Intellectual property: How to protect your business

Wesley O’Brien is a Senior Associate at national law firm Bevan Brittan. He specialises in advising businesses on intellectual property disputes and he spoke to Business Leader about what CEOs need to know about IP.

For many businesses – both start ups and more established businesses – intellectual property (IP) is their most valuable asset. For businesses that may grow rapidly, like tech businesses, it is vital to protect your IP.

There are a number of considerations that come into play when creating innovative new products, services or ideas and it is important that you are aware of these from the outset – both to protect your work and the investment you have made, to commercialise your ideas, and to prevent others from copying them

There are a number of IP rights to consider.


Patents protect processes and how something works. They are a powerful right that will offer 20 years of protection once registered. However, if you develop a new idea or innovation, you must keep it secret. If you disclose any aspect of it, you risk not being able to obtain a patent. It is important that specialist advice is sought at an early stage.


Copyright protects, amongst other things, written words, software and images.

Although copyright arises automatically (in the UK there are no registration requirements), the owner will usually be the person who created the work. This can cause issues, for example, where a contractor (such as a web developer or designer) completes work on your behalf. It is therefore important to ensure that the agreement between you and the contractor includes an assignment (to you) of the copyright in the work.


The law of confidentiality allows you to protect your technical and commercially sensitive information. It is important to take legal advice, particularly if you want to share your information or ideas with third parties.

Trade marks

Trade marks help protect and promote the goodwill and reputation in your business and your products and services. Goodwill can arise automatically through use of a trading name or mark in a particular location. However, unregistered rights like this do not offer as much protection as a registered trade mark.

A trade mark registration enables you to stop others from using an identical or similar mark for identical or similar goods and services. Once registered, it gives you an initial 10 years’ of protection. These really important rights are essential for all businesses, and you should consider obtaining a trade mark registration for (among other things) brand names, trading names and logos.


Design rights can protect the way an item looks and can be used to protect both 2D and 3D designs including internal components of machinery for example. Like trade marks, these rights can be unregistered or registered, but design registration offers a much more robust and longer lasting protection.

These are powerful rights which can slow down the competition, whilst preventing others from creating products that look like yours.

Impact of Brexit

Intellectual property rules changed when we left the EU. Generally, businesses that had registered EU rights before 1 January 2021 will have had those rights cloned into UK versions.

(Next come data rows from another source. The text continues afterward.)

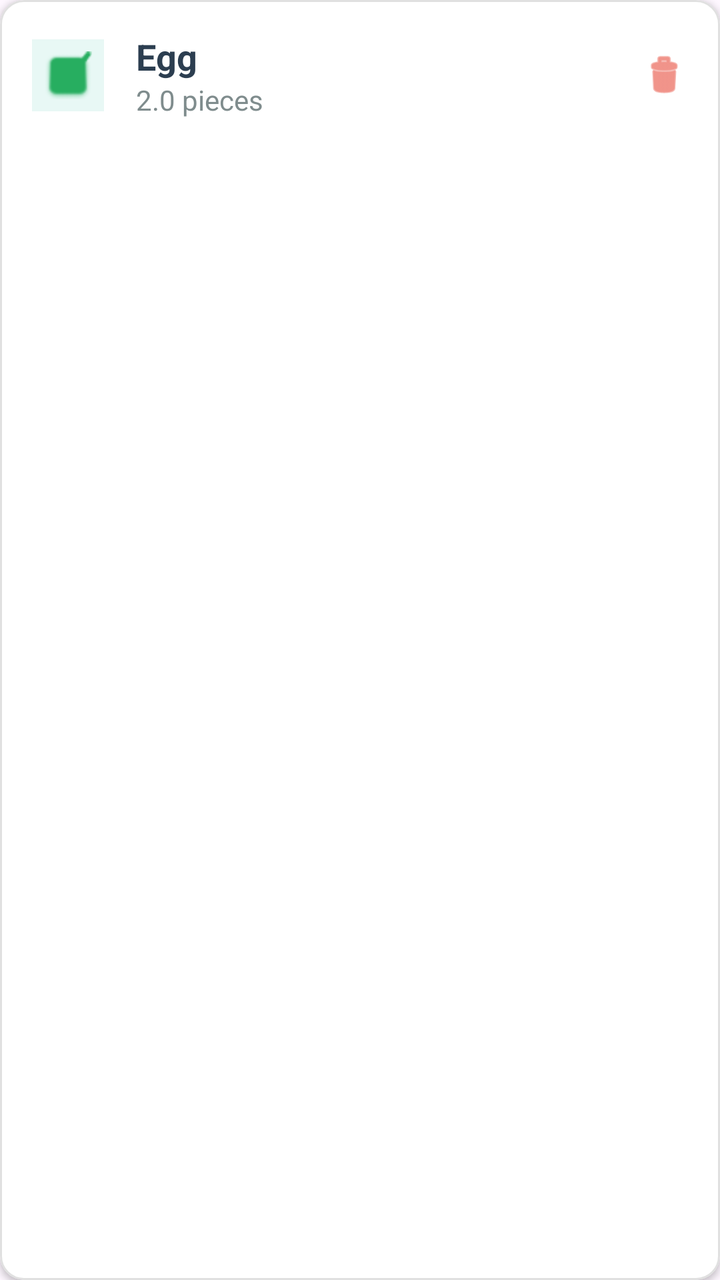
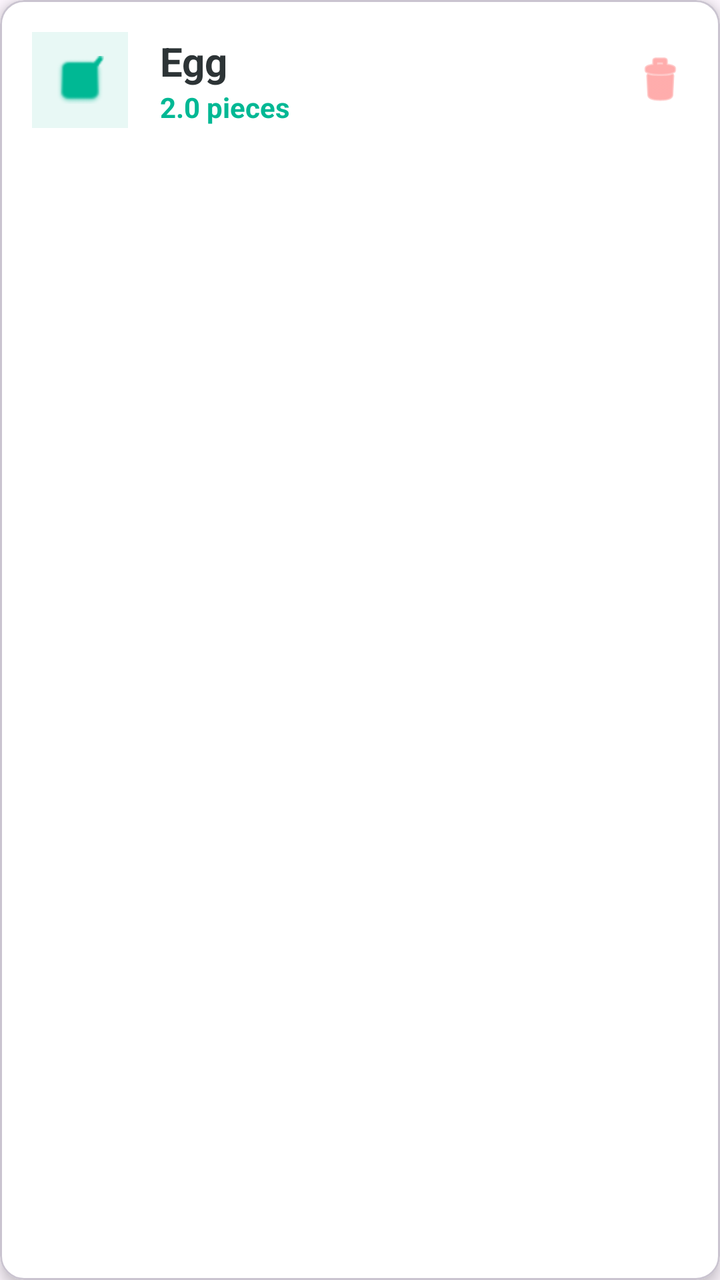

Before-and-after screenshots of an Android layout around one commit, followed by the original layout XML and the change that was made.
<!-- AndroidManifest.xml: application theme Theme.SmartPantryManager -->
<!-- res/layout/item_pantry.xml -->
<?xml version="1.0" encoding="utf-8"?>
<com.google.android.material.card.MaterialCardView xmlns:android="http://schemas.android.com/apk/res/android"
    xmlns:app="http://schemas.android.com/apk/res-auto"
    android:layout_width="match_parent"
    android:layout_height="wrap_content"
    android:layout_marginHorizontal="8dp"
    android:layout_marginBottom="8dp"
    app:cardBackgroundColor="#FFFFFF"
    app:cardCornerRadius="12dp"
    app:cardElevation="2dp"
    app:strokeColor="#E0E0E0"
    app:strokeWidth="1dp">

    <LinearLayout
        android:layout_width="match_parent"
        android:layout_height="wrap_content"
        android:gravity="center_vertical"
        android:orientation="horizontal"
        android:padding="16dp">

        
        <ImageView
            android:layout_width="36dp"
            android:layout_height="36dp"
            android:background="#E8F8F5"
            android:padding="6dp"
            android:src="@android:drawable/checkbox_on_background"
            app:tint="#27AE60" />

        <LinearLayout
            android:layout_width="0dp"
            android:layout_height="wrap_content"
            android:layout_marginStart="16dp"
            android:layout_weight="1"
            android:orientation="vertical">

            
            <TextView
                android:id="@+id/tvItemName"
                android:layout_width="wrap_content"
                android:layout_height="wrap_content"
                android:text="Egg"
                android:textColor="#2C3E50"
                android:textSize="18sp"
                android:textStyle="bold" />

            
            <TextView
                android:id="@+id/tvItemQuantity"
                android:layout_width="wrap_content"
                android:layout_height="wrap_content"
                android:text="2.0 pieces"
                android:textColor="#7F8C8D"
                android:textSize="14sp" />
        </LinearLayout>

        
        <ImageView
            android:id="@+id/btnDelete"
            android:layout_width="24dp"
            android:layout_height="24dp"
            android:src="@android:drawable/ic_menu_delete"
            app:tint="#E74C3C" />

    </LinearLayout>
</com.google.android.material.card.MaterialCardView>
<!-- resources referenced by this layout -->
<resources>
  <style name="Theme.SmartPantryManager" parent="Base.Theme.SmartPantryManager" />
  <style name="Base.Theme.SmartPantryManager" parent="Theme.Material3.DayNight.NoActionBar">
          
          
      </style>
</resources>

<!-- the commit's change to res/layout/item_pantry.xml (unified diff, before → after) -->
@@ -3,13 +3,10 @@
     xmlns:app="http://schemas.android.com/apk/res-auto"
     android:layout_width="match_parent"
     android:layout_height="wrap_content"
-    android:layout_marginHorizontal="8dp"
-    android:layout_marginBottom="8dp"
+    android:layout_marginBottom="12dp"
     app:cardBackgroundColor="#FFFFFF"
     app:cardCornerRadius="12dp"
-    app:cardElevation="2dp"
-    app:strokeColor="#E0E0E0"
-    app:strokeWidth="1dp">
+    app:cardElevation="4dp">
 
     <LinearLayout
         android:layout_width="match_parent"
@@ -19,13 +16,18 @@
         android:padding="16dp">
 
         
-        <ImageView
-            android:layout_width="36dp"
-            android:layout_height="36dp"
-            android:background="#E8F8F5"
-            android:padding="6dp"
-            android:src="@android:drawable/checkbox_on_background"
-            app:tint="#27AE60" />
+        <FrameLayout
+            android:layout_width="48dp"
+            android:layout_height="48dp"
+            android:background="#E8F8F5">
+
+            <ImageView
+                android:layout_width="24dp"
+                android:layout_height="24dp"
+                android:layout_gravity="center"
+                android:src="@android:drawable/checkbox_on_background"
+                app:tint="#00B894" />
+        </FrameLayout>
 
         <LinearLayout
             android:layout_width="0dp"
@@ -34,33 +36,31 @@
             android:layout_weight="1"
             android:orientation="vertical">
 
-            
             <TextView
                 android:id="@+id/tvItemName"
                 android:layout_width="wrap_content"
                 android:layout_height="wrap_content"
                 android:text="Egg"
-                android:textColor="#2C3E50"
-                android:textSize="18sp"
+                android:textColor="#2D3436"
+                android:textSize="20sp"
                 android:textStyle="bold" />
 
-            
             <TextView
                 android:id="@+id/tvItemQuantity"
                 android:layout_width="wrap_content"
                 android:layout_height="wrap_content"
                 android:text="2.0 pieces"
-                android:textColor="#7F8C8D"
-                android:textSize="14sp" />
+                android:textColor="#00B894"
+                android:textSize="14sp"
+                android:textStyle="bold" />
         </LinearLayout>
 
-        
         <ImageView
             android:id="@+id/btnDelete"
-            android:layout_width="24dp"
-            android:layout_height="24dp"
+            android:layout_width="28dp"
+            android:layout_height="28dp"
             android:src="@android:drawable/ic_menu_delete"
-            app:tint="#E74C3C" />
+            app:tint="#FF7675" />
 
     </LinearLayout>
 </com.google.android.material.card.MaterialCardView>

However, going forward businesses who want to expand in to Europe (or beyond) will need to consider obtaining protection in both the UK and EU. When planning how to protect your IP it is important to think about your long term strategy and any international expansion plans.

Many IP rights overlap and some may be more relevant for your business than others. To ensure your protection is as robust as possible it is important to seek expert advice.